The U.S. Department of Justice (DOJ) recently announced new efforts to combat constantly evolving cyber threats including the “explosion of ransomware and the abuse of cryptocurrency” and issued a warning to companies, advising them to heighten their defenses against cybercriminals and ransomware.
During the keynote speech at the Munich Cyber Security Conference, on February 17, 2022, DOJ Deputy Attorney General Lisa Monaco, noted that “cybersecurity is global security” and that we are facing an “unprecedented threat” as she announced the formation of a new FBI Unit and a new initiative focused on abuses of cryptocurrencies and related cybercrimes. As part of the federal government’s broad effort to disrupt ransomware operators and other cybercrime groups, the FBI’s Virtual Asset Exploitation Unit (VAXU), will investigate abuses of cryptocurrencies.

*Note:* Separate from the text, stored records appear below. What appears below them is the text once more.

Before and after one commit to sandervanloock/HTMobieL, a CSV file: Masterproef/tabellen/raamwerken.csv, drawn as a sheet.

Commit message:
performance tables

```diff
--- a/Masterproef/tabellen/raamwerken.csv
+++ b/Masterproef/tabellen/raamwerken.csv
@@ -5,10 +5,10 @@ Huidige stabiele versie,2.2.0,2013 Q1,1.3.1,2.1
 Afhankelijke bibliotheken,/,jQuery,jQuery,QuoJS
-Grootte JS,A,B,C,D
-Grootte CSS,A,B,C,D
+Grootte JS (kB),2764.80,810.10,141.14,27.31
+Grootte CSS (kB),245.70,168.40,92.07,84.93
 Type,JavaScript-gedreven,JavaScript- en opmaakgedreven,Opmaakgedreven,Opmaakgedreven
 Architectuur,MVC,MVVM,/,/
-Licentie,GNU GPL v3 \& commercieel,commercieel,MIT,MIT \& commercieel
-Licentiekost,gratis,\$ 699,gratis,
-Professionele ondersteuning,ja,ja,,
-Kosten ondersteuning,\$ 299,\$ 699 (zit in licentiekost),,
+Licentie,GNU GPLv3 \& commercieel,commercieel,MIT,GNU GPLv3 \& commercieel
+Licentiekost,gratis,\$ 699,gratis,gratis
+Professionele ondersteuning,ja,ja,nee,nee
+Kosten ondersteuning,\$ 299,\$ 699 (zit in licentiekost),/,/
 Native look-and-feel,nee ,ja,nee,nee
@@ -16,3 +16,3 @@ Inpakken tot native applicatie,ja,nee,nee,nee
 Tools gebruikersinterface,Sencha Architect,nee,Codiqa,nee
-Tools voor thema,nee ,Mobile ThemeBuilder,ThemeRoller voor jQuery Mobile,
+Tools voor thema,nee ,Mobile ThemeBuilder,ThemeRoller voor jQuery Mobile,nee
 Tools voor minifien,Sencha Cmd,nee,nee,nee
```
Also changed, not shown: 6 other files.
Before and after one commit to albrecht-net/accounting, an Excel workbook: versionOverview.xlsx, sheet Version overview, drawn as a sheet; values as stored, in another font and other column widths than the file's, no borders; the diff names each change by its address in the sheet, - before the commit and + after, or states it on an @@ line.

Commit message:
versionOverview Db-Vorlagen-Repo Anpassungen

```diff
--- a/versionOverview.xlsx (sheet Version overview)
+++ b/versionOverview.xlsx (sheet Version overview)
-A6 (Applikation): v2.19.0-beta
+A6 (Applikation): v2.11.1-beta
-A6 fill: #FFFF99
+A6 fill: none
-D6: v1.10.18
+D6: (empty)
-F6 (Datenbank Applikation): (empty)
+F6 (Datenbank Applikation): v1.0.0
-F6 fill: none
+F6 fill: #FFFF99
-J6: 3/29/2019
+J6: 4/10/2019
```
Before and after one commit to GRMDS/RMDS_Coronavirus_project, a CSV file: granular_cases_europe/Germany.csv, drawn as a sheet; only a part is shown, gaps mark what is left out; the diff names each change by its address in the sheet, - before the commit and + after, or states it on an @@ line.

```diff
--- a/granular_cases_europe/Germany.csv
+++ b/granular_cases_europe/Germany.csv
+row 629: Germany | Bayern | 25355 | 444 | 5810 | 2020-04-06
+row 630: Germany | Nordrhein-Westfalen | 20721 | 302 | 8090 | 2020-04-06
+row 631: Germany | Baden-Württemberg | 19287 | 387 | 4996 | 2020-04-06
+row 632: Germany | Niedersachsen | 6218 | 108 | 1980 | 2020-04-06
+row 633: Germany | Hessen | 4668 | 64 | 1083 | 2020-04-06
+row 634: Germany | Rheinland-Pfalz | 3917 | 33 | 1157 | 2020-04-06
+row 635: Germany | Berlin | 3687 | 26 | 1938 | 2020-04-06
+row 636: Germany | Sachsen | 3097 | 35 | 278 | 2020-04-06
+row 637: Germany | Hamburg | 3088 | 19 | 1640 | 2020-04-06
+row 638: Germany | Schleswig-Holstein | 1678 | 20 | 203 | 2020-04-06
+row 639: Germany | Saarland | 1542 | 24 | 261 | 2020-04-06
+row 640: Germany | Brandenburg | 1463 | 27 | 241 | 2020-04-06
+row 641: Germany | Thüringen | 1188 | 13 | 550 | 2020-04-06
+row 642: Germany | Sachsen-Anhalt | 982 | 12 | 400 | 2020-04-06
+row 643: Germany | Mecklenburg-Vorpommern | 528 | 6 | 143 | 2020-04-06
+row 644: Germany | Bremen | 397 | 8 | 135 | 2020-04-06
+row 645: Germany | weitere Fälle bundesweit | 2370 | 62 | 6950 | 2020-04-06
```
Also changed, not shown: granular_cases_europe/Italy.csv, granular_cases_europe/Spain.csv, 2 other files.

The DOJ’s International Virtual Currency Initiative will work with law enforcement, prosecutors, and cryptocurrency platforms to trace ransom payments, develop regulations and anti-money laundering legislation, and facilitate joint global law enforcement collaboration.
The creation of the VAXU and the new initiative reflect the U.S. Government’s increased focus on the nexus between cryptocurrency and illegal activity including ransomware groups. In October, the Justice Department announced the formation of the National Cryptocurrency Enforcement Team (NCET). At the time, Monaco described NCET as an FBI unit that, “will combine cryptocurrency experts into one nerve center that can provide equipment blockchain analysis, virtual asset seizure and training to the rest of the FBI."
Monaco highlighted the DOJ’s recent seizure of $3.6 billion in Bitcoin allegedly stolen during the hack of the Bitfinex crypto exchange several years ago as evidence that the DOJs efforts are bearing fruit. Monaco noted, “[g]iven what we did last week, we are sending the clear message that cryptocurrencies should not be considered a safe haven.” Monaco went on to note that, “[r]ansomware, like many other crimes fueled by cryptocurrency, only work if the bad guys get paid. Which means we have to bust their business model.” Monaco went on to note that, “[w]e call on all companies dealing with cryptocurrency, we need you to root out all abuses. To those who don’t, we will hold you accountable where we can.”
Monaco also urged companies that are victims of cyberattacks to report the attack to the DOJ so they could assist and prevent future attacks. She stressed that the DOJ is working with international partners and will be naming a new cyber operations international liaison who will work with law enforcement agencies in Europe and elsewhere on joint investigations.
As the Russia – Ukraine Situation Continues to Escalate, Keep Your Cyber “Shields Up”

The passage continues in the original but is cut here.